[TASK BRIEF] Lines containing "dialog": state how many there are in these entries, and write only that number.

START PROVIDED RECORDS

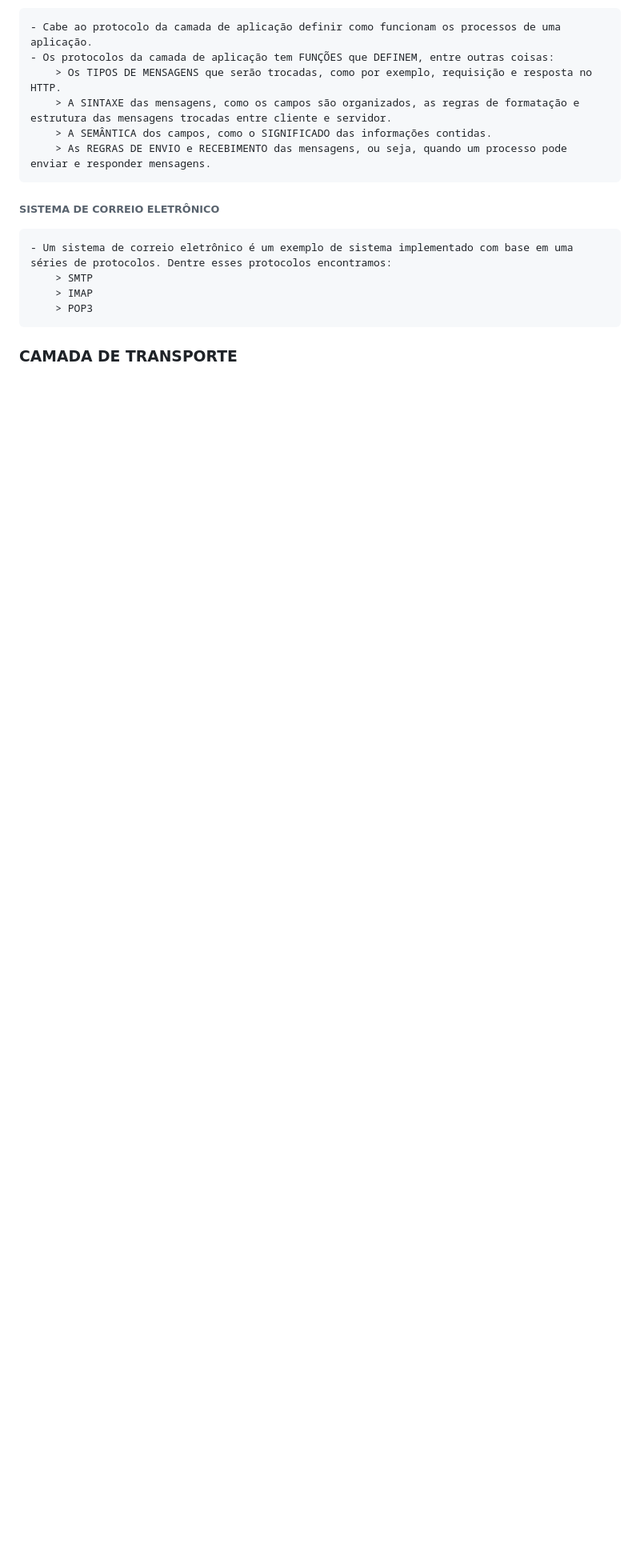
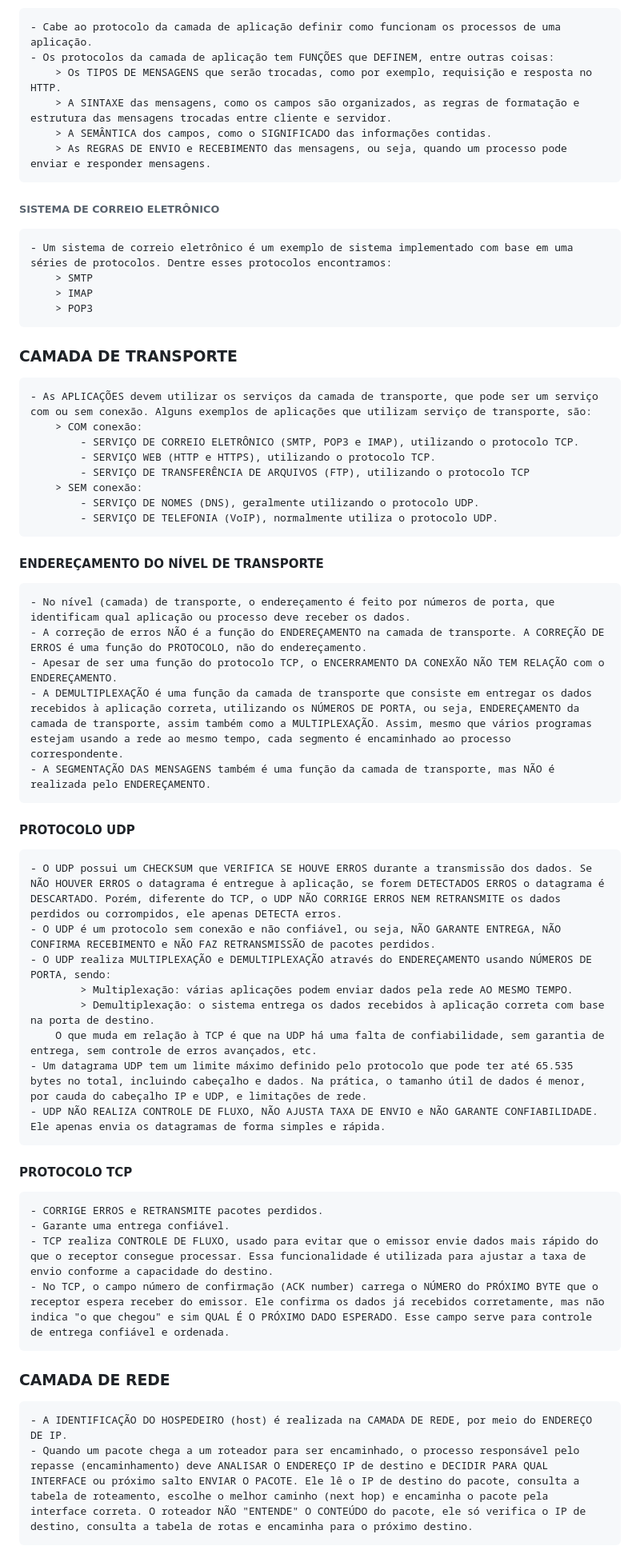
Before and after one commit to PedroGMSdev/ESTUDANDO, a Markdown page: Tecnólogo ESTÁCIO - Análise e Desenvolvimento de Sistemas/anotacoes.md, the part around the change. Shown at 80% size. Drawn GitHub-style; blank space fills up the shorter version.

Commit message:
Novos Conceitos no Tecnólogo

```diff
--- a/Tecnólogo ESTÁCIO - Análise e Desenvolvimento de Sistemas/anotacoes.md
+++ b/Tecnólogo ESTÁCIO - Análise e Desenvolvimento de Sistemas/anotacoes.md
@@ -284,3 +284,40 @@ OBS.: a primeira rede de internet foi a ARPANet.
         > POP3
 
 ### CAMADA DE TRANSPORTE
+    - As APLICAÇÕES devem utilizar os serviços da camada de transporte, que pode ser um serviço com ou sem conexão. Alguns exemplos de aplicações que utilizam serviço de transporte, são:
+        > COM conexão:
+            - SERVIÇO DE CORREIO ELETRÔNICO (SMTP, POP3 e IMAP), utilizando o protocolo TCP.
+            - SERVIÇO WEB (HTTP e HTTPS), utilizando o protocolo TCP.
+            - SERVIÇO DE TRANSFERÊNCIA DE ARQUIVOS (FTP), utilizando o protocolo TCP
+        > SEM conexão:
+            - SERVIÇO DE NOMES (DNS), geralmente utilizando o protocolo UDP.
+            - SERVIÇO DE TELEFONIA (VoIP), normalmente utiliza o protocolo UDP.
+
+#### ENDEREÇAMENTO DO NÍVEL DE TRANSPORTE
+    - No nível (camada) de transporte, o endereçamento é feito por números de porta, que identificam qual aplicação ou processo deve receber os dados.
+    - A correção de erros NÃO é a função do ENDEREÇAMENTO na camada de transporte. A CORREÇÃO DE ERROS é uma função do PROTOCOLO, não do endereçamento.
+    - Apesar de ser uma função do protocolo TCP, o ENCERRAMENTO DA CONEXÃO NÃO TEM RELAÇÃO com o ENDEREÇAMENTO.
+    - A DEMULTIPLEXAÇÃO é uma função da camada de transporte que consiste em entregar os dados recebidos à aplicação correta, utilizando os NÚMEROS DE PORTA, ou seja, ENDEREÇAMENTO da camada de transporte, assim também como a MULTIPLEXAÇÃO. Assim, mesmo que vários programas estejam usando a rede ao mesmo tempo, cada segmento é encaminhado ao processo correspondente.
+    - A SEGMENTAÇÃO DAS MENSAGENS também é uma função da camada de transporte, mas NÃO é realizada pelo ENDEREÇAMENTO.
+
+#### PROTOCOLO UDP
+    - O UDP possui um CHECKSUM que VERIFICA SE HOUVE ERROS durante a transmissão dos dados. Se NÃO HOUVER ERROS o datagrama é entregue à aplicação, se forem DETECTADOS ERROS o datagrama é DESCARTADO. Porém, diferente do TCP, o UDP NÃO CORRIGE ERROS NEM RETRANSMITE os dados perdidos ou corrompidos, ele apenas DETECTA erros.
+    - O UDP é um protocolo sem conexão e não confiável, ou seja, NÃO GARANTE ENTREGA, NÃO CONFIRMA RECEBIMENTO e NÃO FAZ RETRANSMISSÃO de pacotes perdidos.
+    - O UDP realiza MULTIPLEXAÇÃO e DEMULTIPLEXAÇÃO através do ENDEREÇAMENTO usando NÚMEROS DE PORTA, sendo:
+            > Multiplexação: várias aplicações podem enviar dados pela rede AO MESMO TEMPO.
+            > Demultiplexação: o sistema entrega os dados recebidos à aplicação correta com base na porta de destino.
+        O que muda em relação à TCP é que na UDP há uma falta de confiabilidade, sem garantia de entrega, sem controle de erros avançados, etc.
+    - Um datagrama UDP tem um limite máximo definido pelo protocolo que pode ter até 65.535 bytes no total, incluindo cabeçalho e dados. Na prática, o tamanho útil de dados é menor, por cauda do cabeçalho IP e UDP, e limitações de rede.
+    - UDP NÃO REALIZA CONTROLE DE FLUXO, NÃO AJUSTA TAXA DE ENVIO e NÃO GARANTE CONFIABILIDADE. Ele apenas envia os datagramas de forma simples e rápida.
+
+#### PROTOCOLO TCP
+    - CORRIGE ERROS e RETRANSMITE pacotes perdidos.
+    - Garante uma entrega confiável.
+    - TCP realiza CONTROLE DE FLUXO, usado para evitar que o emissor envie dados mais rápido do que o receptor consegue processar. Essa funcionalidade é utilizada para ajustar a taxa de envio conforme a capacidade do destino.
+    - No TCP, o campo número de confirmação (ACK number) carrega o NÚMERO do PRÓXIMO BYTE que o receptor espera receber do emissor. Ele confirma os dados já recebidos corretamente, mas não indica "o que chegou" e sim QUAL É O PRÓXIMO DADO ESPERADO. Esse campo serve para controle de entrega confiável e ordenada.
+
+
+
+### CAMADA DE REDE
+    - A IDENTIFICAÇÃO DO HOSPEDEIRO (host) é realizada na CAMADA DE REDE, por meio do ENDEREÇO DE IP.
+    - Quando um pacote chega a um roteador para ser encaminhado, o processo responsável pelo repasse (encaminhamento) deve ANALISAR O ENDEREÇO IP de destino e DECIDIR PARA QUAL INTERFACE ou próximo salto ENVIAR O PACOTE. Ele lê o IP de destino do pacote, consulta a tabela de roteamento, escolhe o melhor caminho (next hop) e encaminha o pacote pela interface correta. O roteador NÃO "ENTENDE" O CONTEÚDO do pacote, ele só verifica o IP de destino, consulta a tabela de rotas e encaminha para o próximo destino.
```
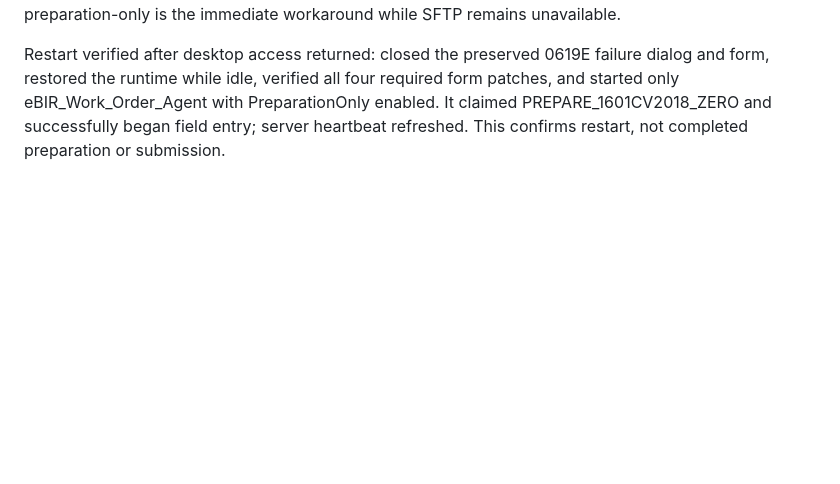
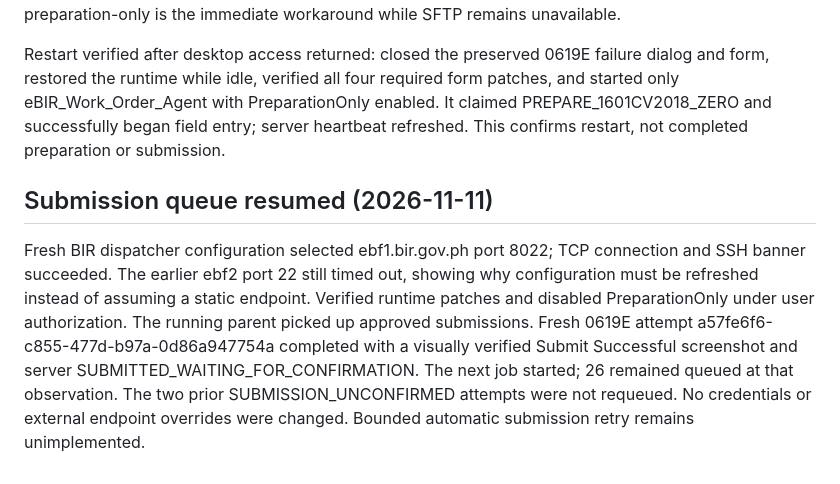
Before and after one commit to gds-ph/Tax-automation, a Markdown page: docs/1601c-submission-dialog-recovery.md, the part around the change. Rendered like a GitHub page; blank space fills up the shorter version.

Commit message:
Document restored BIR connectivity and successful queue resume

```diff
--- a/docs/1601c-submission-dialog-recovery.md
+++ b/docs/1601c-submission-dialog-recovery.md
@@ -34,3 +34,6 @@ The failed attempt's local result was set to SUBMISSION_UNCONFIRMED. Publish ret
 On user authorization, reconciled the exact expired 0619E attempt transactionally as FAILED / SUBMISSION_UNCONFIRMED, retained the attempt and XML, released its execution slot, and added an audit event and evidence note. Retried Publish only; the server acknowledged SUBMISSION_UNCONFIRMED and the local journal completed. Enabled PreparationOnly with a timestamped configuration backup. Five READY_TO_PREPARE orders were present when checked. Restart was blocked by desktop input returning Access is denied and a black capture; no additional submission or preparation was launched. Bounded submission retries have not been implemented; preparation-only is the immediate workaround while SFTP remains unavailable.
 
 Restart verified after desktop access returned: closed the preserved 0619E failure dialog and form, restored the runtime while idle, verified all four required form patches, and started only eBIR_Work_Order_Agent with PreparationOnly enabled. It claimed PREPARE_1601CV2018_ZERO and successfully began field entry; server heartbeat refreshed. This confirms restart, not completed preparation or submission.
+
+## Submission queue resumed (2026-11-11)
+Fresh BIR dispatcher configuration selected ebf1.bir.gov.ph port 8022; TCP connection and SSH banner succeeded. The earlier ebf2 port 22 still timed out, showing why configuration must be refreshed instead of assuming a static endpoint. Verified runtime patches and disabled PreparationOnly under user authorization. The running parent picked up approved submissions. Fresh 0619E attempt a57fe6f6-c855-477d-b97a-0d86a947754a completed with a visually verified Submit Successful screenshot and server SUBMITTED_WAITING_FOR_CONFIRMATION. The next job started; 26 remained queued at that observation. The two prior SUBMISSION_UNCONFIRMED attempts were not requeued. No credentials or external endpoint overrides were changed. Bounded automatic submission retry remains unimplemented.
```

END PROVIDED RECORDS

[EXERCISE ANSWER] 4